Values expected to continue rising in fourth quarter

The 2012 U.S. drought has lowered expectations of farm income potential across much of the Midwest and Mid-South, but agricultural lenders expect crop insurance and higher crop prices to help mitigate much of the impact, according to third-quarter survey results from the Federal Reserve Bank of St. Louis. In addition, farmland values across the entire region continued to rise throughout most of the District.

The survey, conducted from September 15 through September 28, was based on the responses of 75 agricultural banks located within the boundaries of the Eighth Federal Reserve District, which is comprised of all or parts of the following seven Midwest and Mid-South states: Arkansas, Illinois, Indiana, Kentucky, Mississippi, Missouri and Tennessee. The District is broken into four zones: Little Rock, Louisville, Memphis and St. Louis.

Overall, responses from District bankers suggest that farm income and capital spending were significantly lower in the third quarter 2012 compared with third quarter 2011. The third quarter index value stood at 80, compared with 140 for the second quarter. Looking forward, lender expectations were lower for the fourth quarter, with an average Eighth District expectations index value of 77.

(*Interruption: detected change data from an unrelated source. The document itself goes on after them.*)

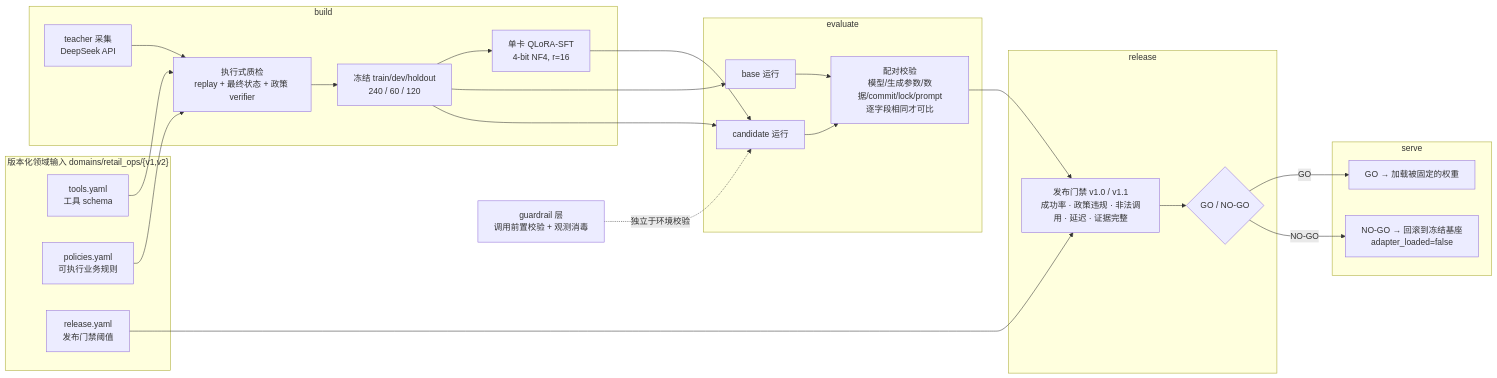
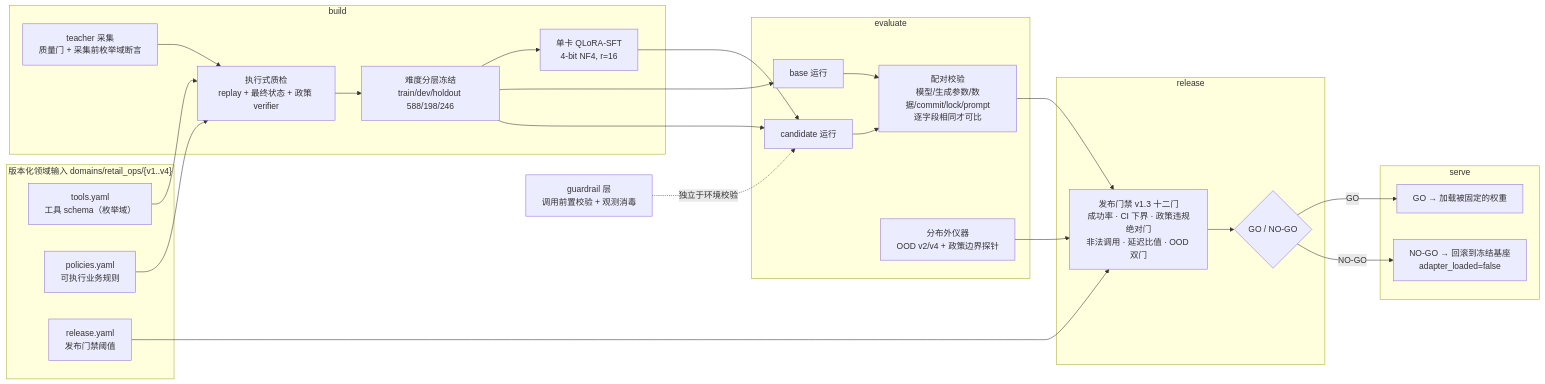
One commit to emmmdty/retail-agent-ops changed the diagram in README.md. Above: the diagram before and after it, drawn with Mermaid. The commit also changed other lines of this file and 64 other files, not shown here.

````diff
--- a/README.md
+++ b/README.md
@@ -53,43 +66,45 @@
 ```mermaid
 flowchart LR
-    subgraph INPUT["版本化领域输入 domains/retail_ops/{v1,v2}"]
-        TOOLS["tools.yaml<br/>工具 schema"]
+    subgraph INPUT["版本化领域输入 domains/retail_ops/{v1..v4}"]
+        TOOLS["tools.yaml<br/>工具 schema（枚举域）"]
         POL["policies.yaml<br/>可执行业务规则"]
         REL["release.yaml<br/>发布门禁阈值"]
     end
 
     subgraph BUILD["build"]
-        TEACH["teacher 采集<br/>DeepSeek API"]
+        TEACH["teacher 采集<br/>质量门 + 采集前枚举域断言"]
         QC["执行式质检<br/>replay + 最终状态 + 政策 verifier"]
-        FREEZE["冻结 train/dev/holdout<br/>240 / 60 / 120"]
+        FREEZE["难度分层冻结<br/>train/dev/holdout 588/198/246"]
         SFT["单卡 QLoRA-SFT<br/>4-bit NF4, r=16"]
     end
 
     subgraph EVAL["evaluate"]
         BASE["base 运行"]
         CAND["candidate 运行"]
         PAIR["配对校验<br/>模型/生成参数/数据/commit/lock/prompt<br/>逐字段相同才可比"]
+        OOD["分布外仪器<br/>OOD v2/v4 + 政策边界探针"]
     end
 
     subgraph RELEASE["release"]
-        GATE["发布门禁 v1.0 / v1.1<br/>成功率 · 政策违规 · 非法调用 · 延迟 · 证据完整"]
+        GATE["发布门禁 v1.3 十二门<br/>成功率 · CI 下界 · 政策违规绝对门<br/>非法调用 · 延迟比值 · OOD 双门"]
         DEC{"GO / NO-GO"}
     end
 
     subgraph SERVE["serve"]
         GO_PATH["GO → 加载被固定的权重"]
         NOGO_PATH["NO-GO → 回滚到冻结基座<br/>adapter_loaded=false"]
     end
 
     TOOLS --> QC
     POL --> QC
     TEACH --> QC --> FREEZE --> SFT
     FREEZE --> BASE & CAND
     SFT --> CAND
     BASE & CAND --> PAIR --> GATE
+    OOD --> GATE
     REL --> GATE --> DEC
     DEC -->|GO| GO_PATH
     DEC -->|NO-GO| NOGO_PATH
 
     GUARD["guardrail 层<br/>调用前置校验 + 观测消毒"] -.独立于环境校验.-> CAND
 ```
````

Not all of the District’s zones saw reduced farm incomes: the Memphis zone reported both higher income and capital spending in the third quarter, compared to the same time in 2011, with its index estimate coming in at 136 for the third quarter. Memphis lenders also indicated they expect that income and spending will remain higher in the fourth quarter as well, as indicated by an index expectations value of 125. In the Memphis zone, which includes northern Mississippi, many crops are irrigated; a factor that has helped offset the impact of the drought. 

Both the value of non-irrigated cropland and the value of ranch and pastureland in the Eighth District were expected to continue to rise slightly over the next three months. Cash rents are also expected to rise.

Lenders estimated that District quality farmland values averaged $4,886 per acre in the third quarter, with ranch and pastureland averaging $2,345 per acre. Lenders also expect values to continue to rise in the fourth quarter, with quality farmland expectations averaging 127 in diffusion index values, and ranch and pastureland values averaging 108. Compared with the second quarter’s survey, quality farmland values were up 1.6 percent from 2011 in the Little Rock zone; down 3.4 percent in the Louisville zone; up 5.9 percent in the Memphis zone; and up 5.2 percent from 2011 numbers in the St. Louis zone. 

Ranch and pastureland estimates in the third quarter averaged $2,094 per acre in the Little Rock zone with a fourth quarter expectations index value of 111; $2,300 in the Louisville zone with a fourth quarter expectations index value of 133; $1,695 per acre in the Memphis zone with a fourth quarter expectations index value of 82; and $2,621 per acre in the St. Louis zone with a fourth quarter expectations index value of 112.